Being bipedal (two-footed) dinosaurs, pachycephalosaurs possessed thick skulls, flattened bodies, and tails surrounded by various bony rods. The Pachycephalosaurus, a very large animal more than 15 feet long, had a skull that was capped by a rounded dome of solid bone. It is likely that the males possessed the thickest domes for butting heads during mating contests and herd dominance. Today eroded pachycephalosaur domes are often found in stream deposits.
The 4-footed ceratopsians, or horned dinosaurs, possessed a saddle-shaped bony frill that extended from the skull over the neck, and typically bore horns over the nose and eyes. The most popular and well-known, the Triceratops, could reach lengths of over 26 feet and often weighed over 12 metric tons. Serving two purposes, their frill protected the vulnerable neck, and, containing a network of blood vessels on its undersurface, it was used to radiate excess heat. It is widely believed that ceratopsians lived in herds, due to the large accumulations of fossil bones found together.
How Dinosaurs Get Their Names
Pachycephalosaurus. Dromiceiomimus. Compsognathus. Indeed, many dinosaur names are strange and difficult to pronounce. Why is that?
A person who discovers a new kind of dinosaur is entitled to name it. In most cases, of course, that person is a scientist. Scientists all over the world years ago agreed that any kind of newly discovered animal, whether living or extinct, must be given a scientific name. The name is usually made up from words taken from Greek or Latin, languages with which most scientists are familiar. Thus a newly discovered dinosaur gets a name that scientists can understand, regardless of what language they speak.
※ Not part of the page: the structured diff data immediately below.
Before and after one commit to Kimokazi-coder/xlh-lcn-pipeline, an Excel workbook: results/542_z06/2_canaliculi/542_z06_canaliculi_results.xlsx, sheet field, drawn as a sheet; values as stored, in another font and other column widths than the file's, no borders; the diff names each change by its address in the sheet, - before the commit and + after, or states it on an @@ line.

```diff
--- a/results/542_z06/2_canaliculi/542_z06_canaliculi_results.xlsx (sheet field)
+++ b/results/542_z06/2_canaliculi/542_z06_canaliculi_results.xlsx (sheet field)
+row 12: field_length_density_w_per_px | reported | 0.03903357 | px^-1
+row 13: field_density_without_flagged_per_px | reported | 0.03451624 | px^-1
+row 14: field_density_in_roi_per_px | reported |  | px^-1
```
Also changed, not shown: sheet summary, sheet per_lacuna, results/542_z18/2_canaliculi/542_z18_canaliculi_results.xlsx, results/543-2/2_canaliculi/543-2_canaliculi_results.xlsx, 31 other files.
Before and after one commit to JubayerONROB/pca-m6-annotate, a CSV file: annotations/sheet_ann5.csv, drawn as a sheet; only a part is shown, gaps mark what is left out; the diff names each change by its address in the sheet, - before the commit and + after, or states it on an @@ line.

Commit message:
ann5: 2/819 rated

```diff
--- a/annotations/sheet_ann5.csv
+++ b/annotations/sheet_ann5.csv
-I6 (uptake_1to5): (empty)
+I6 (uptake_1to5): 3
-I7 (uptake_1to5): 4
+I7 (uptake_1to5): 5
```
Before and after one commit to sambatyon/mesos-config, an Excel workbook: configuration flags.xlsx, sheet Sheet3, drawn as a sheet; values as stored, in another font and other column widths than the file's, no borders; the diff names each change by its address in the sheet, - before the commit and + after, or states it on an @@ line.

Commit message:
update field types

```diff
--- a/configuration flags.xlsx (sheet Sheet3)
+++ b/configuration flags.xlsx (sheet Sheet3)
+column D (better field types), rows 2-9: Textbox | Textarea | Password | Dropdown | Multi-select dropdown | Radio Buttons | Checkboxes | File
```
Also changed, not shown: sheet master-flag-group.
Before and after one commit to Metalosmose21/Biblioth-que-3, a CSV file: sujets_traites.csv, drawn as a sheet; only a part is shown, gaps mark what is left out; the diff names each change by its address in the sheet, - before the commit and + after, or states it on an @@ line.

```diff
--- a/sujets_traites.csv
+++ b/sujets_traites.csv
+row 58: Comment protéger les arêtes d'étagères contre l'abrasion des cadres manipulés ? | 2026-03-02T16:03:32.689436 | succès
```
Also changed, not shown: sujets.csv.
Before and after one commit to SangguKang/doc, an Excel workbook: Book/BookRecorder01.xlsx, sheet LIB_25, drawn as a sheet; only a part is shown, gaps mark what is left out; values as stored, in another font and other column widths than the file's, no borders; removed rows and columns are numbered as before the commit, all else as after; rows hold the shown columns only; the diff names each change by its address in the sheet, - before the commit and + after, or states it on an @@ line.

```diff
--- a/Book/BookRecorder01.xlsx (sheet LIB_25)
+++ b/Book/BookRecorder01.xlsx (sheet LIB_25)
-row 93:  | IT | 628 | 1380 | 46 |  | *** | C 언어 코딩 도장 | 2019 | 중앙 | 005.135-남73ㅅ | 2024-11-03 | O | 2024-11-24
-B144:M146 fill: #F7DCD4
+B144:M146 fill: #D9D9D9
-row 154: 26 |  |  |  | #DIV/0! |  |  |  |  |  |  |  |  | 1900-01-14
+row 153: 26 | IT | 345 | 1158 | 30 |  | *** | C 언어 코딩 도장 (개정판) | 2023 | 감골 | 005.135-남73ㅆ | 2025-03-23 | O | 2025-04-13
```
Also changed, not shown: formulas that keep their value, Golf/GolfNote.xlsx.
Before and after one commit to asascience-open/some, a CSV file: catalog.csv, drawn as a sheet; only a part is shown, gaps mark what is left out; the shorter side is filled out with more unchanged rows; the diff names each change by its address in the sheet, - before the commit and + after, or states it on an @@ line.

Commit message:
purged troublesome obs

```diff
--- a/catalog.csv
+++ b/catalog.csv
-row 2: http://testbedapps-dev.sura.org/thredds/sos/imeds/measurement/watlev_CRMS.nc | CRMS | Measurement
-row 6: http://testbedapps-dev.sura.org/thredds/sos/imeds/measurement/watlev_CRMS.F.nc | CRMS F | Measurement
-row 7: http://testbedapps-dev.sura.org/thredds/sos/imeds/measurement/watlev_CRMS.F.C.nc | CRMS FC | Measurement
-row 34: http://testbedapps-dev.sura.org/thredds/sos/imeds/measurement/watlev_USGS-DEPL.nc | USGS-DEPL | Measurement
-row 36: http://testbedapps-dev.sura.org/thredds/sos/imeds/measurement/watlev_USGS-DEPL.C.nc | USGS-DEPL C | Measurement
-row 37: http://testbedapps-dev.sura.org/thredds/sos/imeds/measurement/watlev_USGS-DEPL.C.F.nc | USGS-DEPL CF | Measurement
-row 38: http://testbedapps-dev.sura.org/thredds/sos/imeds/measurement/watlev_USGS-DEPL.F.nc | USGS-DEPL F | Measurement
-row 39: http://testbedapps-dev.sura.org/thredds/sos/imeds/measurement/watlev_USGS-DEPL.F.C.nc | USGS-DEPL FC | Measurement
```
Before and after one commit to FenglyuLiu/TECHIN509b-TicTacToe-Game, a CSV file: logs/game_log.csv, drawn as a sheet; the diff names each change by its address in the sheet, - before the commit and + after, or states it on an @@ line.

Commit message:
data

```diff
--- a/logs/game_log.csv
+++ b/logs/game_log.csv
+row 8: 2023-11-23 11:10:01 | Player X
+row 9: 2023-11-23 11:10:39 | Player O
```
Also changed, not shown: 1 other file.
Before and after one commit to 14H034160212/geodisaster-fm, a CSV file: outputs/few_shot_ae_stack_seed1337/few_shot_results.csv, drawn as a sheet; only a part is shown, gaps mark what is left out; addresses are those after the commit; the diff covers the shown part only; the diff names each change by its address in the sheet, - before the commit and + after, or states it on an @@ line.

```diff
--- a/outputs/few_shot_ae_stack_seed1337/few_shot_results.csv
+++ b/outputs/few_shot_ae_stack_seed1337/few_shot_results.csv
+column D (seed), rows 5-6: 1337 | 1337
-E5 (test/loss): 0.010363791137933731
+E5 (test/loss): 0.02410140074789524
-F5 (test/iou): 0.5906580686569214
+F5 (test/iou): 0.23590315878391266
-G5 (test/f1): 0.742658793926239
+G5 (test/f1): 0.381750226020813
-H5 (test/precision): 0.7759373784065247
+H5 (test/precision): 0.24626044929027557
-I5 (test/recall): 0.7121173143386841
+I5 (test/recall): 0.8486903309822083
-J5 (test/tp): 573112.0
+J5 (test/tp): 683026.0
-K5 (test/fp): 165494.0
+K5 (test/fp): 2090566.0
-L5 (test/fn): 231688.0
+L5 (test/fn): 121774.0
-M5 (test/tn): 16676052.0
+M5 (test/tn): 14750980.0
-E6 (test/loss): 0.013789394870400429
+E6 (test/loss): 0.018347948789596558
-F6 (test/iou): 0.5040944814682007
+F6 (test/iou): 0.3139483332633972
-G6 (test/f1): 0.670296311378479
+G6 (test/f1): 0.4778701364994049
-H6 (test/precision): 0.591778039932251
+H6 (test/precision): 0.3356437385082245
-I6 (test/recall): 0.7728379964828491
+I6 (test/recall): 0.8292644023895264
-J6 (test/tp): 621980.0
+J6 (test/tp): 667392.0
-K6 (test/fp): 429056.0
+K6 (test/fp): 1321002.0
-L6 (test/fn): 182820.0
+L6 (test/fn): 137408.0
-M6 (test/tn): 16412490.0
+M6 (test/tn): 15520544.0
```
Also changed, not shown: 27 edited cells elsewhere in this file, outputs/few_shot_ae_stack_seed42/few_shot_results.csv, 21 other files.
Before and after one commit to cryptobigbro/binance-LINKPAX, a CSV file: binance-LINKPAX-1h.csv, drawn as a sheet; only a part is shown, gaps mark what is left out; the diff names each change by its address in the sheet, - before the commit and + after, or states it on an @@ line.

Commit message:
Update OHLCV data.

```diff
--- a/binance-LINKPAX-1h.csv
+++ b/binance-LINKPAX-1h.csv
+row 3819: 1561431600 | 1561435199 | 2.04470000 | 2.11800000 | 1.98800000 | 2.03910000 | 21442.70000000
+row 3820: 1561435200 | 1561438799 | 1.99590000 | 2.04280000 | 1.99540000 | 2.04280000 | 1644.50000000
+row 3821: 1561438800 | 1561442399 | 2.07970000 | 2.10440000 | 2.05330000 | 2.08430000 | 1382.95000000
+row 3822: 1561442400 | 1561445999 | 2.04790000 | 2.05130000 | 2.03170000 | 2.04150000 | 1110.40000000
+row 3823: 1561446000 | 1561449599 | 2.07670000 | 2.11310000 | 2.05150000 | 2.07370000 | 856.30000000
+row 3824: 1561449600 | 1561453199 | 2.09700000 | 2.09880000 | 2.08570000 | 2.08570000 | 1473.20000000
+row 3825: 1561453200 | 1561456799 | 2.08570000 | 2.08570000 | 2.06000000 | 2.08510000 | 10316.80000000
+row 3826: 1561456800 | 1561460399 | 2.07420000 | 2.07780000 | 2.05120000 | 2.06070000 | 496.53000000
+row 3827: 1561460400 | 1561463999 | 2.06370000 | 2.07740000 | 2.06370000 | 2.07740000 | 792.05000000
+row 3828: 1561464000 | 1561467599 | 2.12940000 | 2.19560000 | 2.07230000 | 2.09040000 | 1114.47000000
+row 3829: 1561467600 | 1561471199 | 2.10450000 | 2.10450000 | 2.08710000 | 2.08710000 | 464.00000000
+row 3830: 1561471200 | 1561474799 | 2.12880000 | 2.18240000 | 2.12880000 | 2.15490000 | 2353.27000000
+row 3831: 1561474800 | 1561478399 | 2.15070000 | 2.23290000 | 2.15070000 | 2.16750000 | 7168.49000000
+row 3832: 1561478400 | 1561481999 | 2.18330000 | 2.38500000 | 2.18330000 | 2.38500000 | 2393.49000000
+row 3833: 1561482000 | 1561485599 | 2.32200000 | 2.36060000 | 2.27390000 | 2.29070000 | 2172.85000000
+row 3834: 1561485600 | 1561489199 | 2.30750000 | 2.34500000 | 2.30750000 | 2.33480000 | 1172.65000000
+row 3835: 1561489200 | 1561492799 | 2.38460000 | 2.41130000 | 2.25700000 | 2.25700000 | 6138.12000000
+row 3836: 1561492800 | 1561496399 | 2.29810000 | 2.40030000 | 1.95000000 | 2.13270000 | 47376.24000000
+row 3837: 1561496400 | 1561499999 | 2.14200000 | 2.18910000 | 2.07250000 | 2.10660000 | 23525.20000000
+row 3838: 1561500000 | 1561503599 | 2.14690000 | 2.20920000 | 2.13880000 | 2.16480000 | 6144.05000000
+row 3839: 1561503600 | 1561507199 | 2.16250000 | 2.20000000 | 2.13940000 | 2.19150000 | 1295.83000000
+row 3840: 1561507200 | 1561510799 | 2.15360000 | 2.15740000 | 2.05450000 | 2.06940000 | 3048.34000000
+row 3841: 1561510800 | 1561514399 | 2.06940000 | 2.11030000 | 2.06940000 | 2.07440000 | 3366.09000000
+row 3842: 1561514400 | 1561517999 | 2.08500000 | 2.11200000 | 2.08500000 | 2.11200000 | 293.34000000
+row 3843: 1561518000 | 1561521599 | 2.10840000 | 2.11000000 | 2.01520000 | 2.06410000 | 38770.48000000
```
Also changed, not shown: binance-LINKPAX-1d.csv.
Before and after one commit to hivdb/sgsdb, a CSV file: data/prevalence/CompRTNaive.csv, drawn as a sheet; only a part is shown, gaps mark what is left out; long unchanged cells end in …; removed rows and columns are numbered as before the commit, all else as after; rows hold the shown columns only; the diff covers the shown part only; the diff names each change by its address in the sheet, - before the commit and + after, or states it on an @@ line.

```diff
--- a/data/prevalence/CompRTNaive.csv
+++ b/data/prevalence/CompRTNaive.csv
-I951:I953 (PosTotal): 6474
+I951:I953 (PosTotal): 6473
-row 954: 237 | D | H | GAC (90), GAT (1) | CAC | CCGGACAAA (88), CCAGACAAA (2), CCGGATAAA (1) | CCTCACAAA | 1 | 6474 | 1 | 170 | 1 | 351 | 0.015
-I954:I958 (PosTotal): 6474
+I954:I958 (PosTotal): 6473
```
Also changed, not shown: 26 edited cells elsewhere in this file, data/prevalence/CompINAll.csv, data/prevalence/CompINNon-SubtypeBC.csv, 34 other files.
The name usually tells something about the dinosaur. For example, when one scientist discovered a dinosaur that had a large, curved, sharp claw on each hind foot, he named it Deinonychus (dy noh NIHK uhs), or "terrible claw." Or, the name may simply tell where the fossil was found. A dinosaur whose skeleton was found in Shantung, China, was name Shantungosaurus (shan tuhng uh SAWR uhs), or "Shantung lizard."
Every dinosaur gets two names - a genus name and a species name. A genus name tells what kind of dinosaur it is, such as a Triceratops (try SEHR uh tahps), or "three-horned face." But there are often several kinds of just slightly different creatures in any genus group, and these are called species. So, each species gets a name that identifies it. Thus, the biggest kind of Triceratops is named Triceratops horridus, or "dreadful three-horned face," while another species is named Triceratops eurycephalus (yur ee SEHF uh luhs), or "broad-headed three-horned face."
A person who discovers a new species of dinosaur can also use someone's last name as the dinosaur's species name. The scientists who gave Iguanodon its species name, called it Iguanodon mantelli, meaning "Mantell's iguana-tooth." He gave it this species name to honor Gideon and Mary Ann Mantell, who found the first Iguanodon fossils. Last names have also been used as genus names for dinosaurs. One dinosaur is called Lambeosaurus (lam bee uh SAWR uhs), or "Lambe's lizard," after Lawrence Lambe, who helped discover several kinds of dinosaurs.
Dinosaur names can get changed, and many have. This usually happens when a person finds what they think is a new dinosaur and gives it a new name. Later, it turns out to be a known dinosaur. When Hylaeosaurus was named, scientists weren't sure what kind of dinosaur it was. Some years later, an armored dinosaur was found and named Polacanthus (pahl uh KAN thuhs), or "many thorns." But, long afterwards, more Hylaeosaurus fossils were found, and it turned out that Hylaeosaurus and Polacanthus was dropped. The older name, Hylaeosaurus, is now the official name for that kind of dinosaur.
Although much more could be written on the subject, this is a general overview of dinosaurs as we classify them.